copies or reproducing, sales of this document.
rights reserved by Mona Shah & Associates©
Statistics report published by IIUSA dated March 2012.
Measures on the Administration of Intermediary Activities of the Exit and Entry
for Private Purposes, issued by The Ministry of Public Security and the State
Administration of Industry and Commerce, June 6, 2001.
§ 204.6(j)(3)(ii) personal tax returns including income, franchise, property
(whether real, personal, or intangible),or any other tax returns of any kind
filed within five years, with any taxing jurisdiction in or outside the United
States by or on behalf of the petitioner;
People's Republic of China Individual Income Tax Law, Article 8, Enacted by The
Tenth National People's Congress Standing Committee, XXXI Session (March 1,
Measures on Self-Declaration Rules for Individual Income Taxation, Article 2,
State Administration of Taxation (November 6, 2006)
Information from the official website of State Administration of Taxation: http://www.chinatax.gov.cn/n8136506/n8136593/n9947392/10525325.html
(Last retrieved May 26, 2012 materials in Chinese)
People's Republic of China Company Law, Article 26, Enacted by The Tenth
National People's Congress Standing Committee, XVIII Session (October 27, 2005)
Regulation of Sole Proprietorship in China, Article 2, State Council Executive Meeting 149th (November 1,
Regulation of Sole Proprietorship in China, Article 9, State Council Executive Meeting 149th (November 1,
Information from the official website of State Administration of Foreign Exchange:
(Last retrieved on May 26, 2012 materials in Chinese)
Temporary Measures regarding Individual Loan released by China Banking
Regulatory Commission (February 20, 2010).
Administrative Rules on RMB Bank Settlement Accounts, Article 11 released by
People's Bank of China (April 10, 2003).
People's Republic of China Property Law, Article 4, the Tenth National People's
Congress Standing Committee, the V Session, (March 16, 2007).

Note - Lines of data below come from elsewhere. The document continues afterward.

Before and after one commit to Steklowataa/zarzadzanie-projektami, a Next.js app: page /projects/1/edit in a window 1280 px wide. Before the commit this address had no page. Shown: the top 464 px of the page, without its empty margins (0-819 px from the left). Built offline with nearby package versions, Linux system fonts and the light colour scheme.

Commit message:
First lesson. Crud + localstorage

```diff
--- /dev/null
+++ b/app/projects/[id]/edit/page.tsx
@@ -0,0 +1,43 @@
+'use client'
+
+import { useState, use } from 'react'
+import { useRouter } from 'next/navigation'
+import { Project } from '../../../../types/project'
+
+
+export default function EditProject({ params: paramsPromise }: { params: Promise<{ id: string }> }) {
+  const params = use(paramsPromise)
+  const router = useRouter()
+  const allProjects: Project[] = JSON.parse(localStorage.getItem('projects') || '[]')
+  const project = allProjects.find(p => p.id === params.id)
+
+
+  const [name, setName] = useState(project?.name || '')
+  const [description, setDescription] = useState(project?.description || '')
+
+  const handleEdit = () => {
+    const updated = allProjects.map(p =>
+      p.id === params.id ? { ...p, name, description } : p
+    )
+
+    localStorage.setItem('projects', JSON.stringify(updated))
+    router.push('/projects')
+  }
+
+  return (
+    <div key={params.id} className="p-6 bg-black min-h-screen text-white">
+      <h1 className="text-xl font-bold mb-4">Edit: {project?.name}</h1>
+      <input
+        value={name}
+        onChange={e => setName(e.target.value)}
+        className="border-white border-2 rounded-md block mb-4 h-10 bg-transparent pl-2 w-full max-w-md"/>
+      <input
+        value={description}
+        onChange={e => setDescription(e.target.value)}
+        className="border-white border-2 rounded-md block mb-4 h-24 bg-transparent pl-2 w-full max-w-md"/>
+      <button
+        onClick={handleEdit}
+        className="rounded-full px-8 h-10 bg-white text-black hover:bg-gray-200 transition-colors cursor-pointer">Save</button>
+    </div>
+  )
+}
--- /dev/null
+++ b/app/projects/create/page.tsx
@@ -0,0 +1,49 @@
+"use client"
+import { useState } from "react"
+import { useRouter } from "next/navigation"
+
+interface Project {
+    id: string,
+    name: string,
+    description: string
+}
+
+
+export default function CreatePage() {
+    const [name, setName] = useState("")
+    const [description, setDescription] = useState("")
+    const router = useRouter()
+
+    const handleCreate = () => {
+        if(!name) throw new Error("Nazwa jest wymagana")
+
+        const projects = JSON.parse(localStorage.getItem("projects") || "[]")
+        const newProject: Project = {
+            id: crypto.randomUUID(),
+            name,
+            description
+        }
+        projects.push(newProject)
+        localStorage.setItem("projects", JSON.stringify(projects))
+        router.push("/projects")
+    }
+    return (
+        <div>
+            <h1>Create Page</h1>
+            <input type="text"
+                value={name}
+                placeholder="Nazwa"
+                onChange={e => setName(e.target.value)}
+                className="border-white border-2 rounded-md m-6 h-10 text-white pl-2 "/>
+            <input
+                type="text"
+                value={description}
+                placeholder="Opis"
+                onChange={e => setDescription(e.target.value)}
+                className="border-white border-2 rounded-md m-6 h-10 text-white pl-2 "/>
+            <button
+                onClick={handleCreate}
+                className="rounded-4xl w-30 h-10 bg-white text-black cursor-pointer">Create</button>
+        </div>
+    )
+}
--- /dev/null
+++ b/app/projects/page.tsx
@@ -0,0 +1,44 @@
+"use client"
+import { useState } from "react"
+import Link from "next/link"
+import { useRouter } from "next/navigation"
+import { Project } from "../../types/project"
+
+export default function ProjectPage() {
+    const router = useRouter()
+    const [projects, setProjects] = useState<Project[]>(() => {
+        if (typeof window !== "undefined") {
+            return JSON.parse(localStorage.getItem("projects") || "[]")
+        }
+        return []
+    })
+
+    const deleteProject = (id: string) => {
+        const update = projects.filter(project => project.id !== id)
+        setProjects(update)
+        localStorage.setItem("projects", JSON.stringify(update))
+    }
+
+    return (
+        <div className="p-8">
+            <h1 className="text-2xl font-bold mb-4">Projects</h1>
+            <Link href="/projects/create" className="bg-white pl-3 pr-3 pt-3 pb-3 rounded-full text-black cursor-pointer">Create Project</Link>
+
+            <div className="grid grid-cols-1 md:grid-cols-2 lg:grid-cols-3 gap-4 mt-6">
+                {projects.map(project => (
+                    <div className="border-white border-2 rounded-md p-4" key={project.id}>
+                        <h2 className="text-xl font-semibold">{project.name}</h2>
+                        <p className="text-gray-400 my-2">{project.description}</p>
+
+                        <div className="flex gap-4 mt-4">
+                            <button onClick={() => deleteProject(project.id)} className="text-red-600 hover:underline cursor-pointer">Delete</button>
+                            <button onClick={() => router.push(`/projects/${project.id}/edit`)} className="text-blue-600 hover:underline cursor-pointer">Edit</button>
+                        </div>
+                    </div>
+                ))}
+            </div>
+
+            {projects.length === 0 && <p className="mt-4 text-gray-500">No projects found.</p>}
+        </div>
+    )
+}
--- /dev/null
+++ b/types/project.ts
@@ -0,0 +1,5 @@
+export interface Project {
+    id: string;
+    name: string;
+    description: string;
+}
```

Marriage Law of People's Republic of China, Amended in April 2001 the IX
National People's Congress Standing Committee, the XXI Conference, Chapter 3,